The exposure triangle has three vital elements that include ISO speed, shutter speed and aperture. All the latest versions of DSLR contain the Auto modes. These automatic modes instantly pick up the right shutter and ISO speed along with aperture to bring out good exposure. The camera arrives at the right combination of these three elements based on the availability of light. But these features can also be manually controlled for bringing out more vivid pictures. ISO speed is measured through numbers. A smaller number such as 100 emphasizes lower sensitivity to light whereas numbers such as 800, 1600 represents greater sensitivity.

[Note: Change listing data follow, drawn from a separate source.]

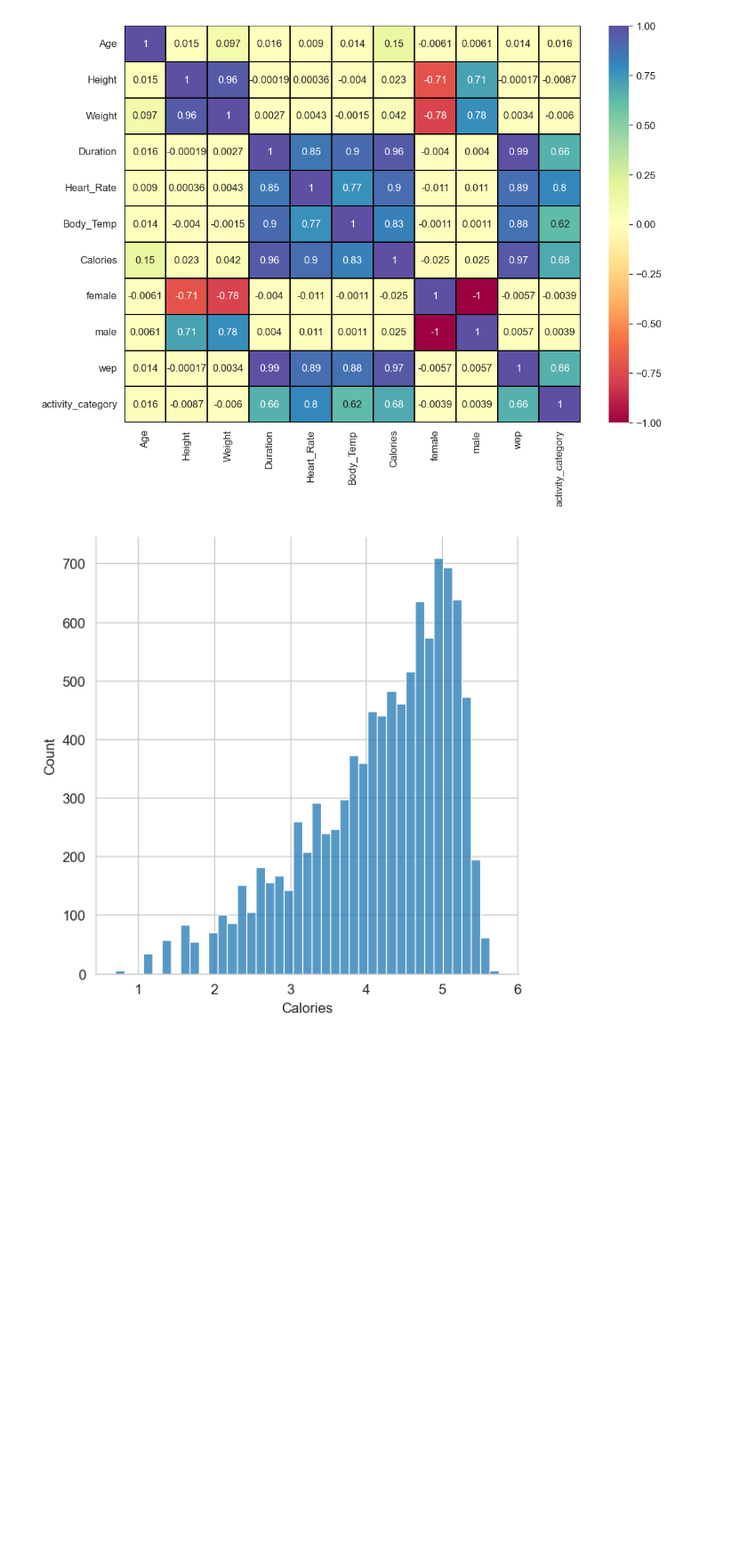
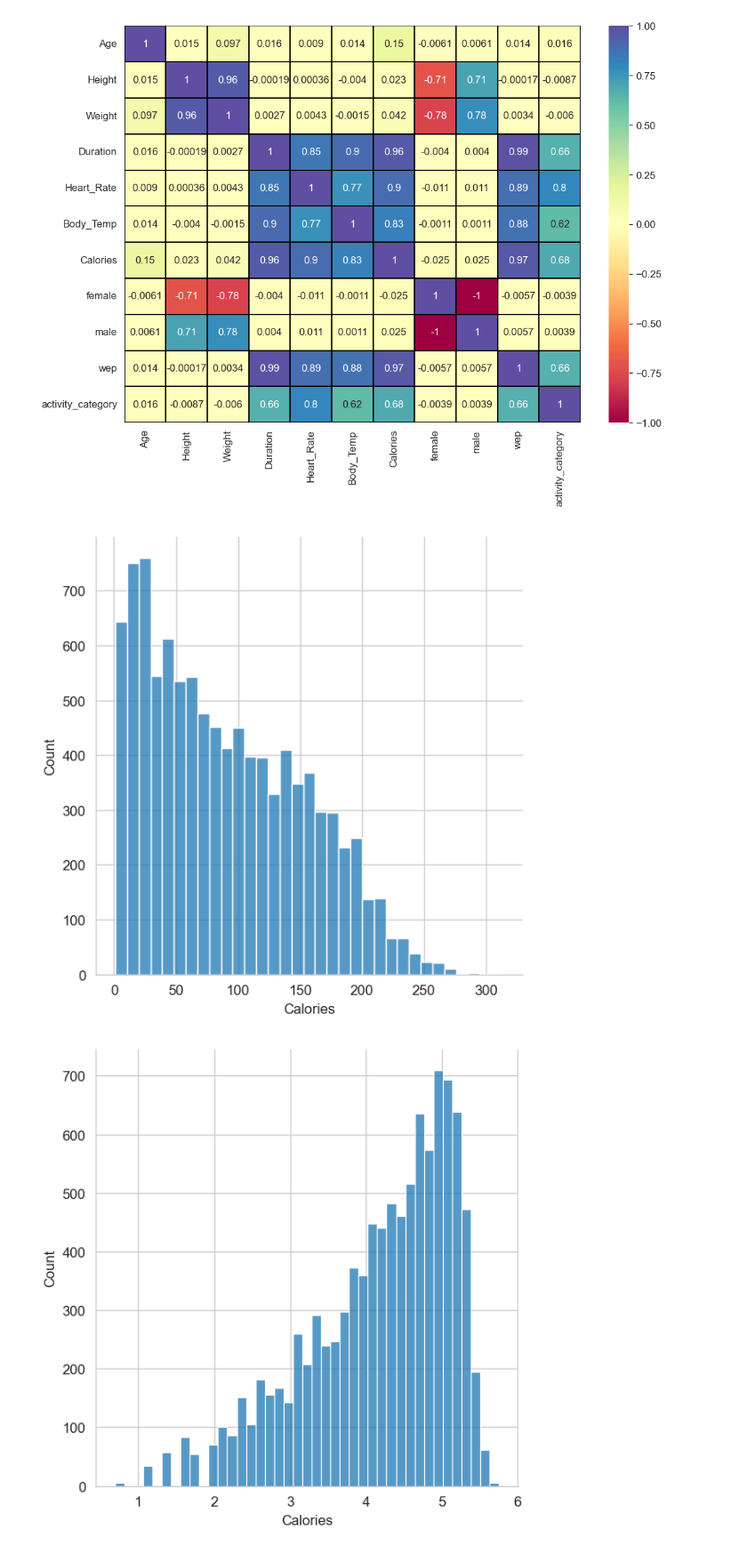
Before and after one commit to NicoUIcreator/WaynessMarketing, a Jupyter notebook: jupiters/presentacion.ipynb, the cells around one changed output. Shown at 89% size. Drawn from its saved outputs; the diff is of its cells as text; code cells hidden in the pictures; blank space fills up the shorter version.

```diff
--- a/jupiters/presentacion.ipynb
+++ b/jupiters/presentacion.ipynb
@@ -35,6 +35,10 @@ dfPuntos
 sns.heatmap(dfPuntos.corr(numeric_only=True), annot=True,vmax=1,vmin=-1,cmap="Spectral", linecolor="black",linewidths=1);
 # %% [output]
 [figure]
+# %%
+sns.displot((dfPuntos['Calories']));
+# %% [output]
+[figure, added]
 # %%
 sns.displot(np.log1p(dfPuntos['Calories']));
 # %% [output]
```
Also changed, not shown: parts of 1 cell of this notebook, 4 other files.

Shutter speed is characteristically measured in terms of fractions of a second. By maintaining a slow shutter speed, more light enters into the camera sensor. A slow shutter speed is often used for shooting in the late evenings and night. A fast shutter speed helps in freezing the movement. Most common examples of shutter speeds include 1/15, 1/30, 1/60 and 1/125 of a second. While considering the aperture, it is measured in f numbers. The focal ratio or the f numbers such as f/1.4, f/2.0, f/2.8 indicate the depth of the field. Smaller aperture contributes to larger depth and larger aperture contributes to a smaller depth. Understanding these basic elements augments your photographing experience.